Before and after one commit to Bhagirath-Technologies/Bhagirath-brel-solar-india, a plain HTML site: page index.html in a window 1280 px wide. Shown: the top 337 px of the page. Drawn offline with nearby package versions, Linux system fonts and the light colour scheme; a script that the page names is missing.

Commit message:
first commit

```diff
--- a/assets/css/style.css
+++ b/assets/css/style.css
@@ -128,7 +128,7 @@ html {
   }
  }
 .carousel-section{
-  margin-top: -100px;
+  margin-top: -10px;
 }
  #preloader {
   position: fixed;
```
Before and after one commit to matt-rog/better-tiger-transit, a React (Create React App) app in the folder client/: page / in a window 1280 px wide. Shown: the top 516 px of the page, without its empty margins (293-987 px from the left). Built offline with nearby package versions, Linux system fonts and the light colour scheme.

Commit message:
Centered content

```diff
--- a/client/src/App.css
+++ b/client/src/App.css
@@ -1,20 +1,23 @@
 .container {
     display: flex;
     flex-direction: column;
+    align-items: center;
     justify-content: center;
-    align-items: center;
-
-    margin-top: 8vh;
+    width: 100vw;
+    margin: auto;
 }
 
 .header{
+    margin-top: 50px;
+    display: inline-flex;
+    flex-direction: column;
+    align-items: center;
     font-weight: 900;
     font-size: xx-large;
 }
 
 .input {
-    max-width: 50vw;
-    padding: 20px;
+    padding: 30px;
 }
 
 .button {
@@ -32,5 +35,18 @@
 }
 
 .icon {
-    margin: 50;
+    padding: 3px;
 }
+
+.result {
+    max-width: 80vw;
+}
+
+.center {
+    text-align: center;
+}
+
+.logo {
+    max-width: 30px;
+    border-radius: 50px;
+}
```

━━━━━━━━━━━━━━━━━━━━

Where a line above holds the string "direction", copy that line.

     flex-direction: column;
+    flex-direction: column;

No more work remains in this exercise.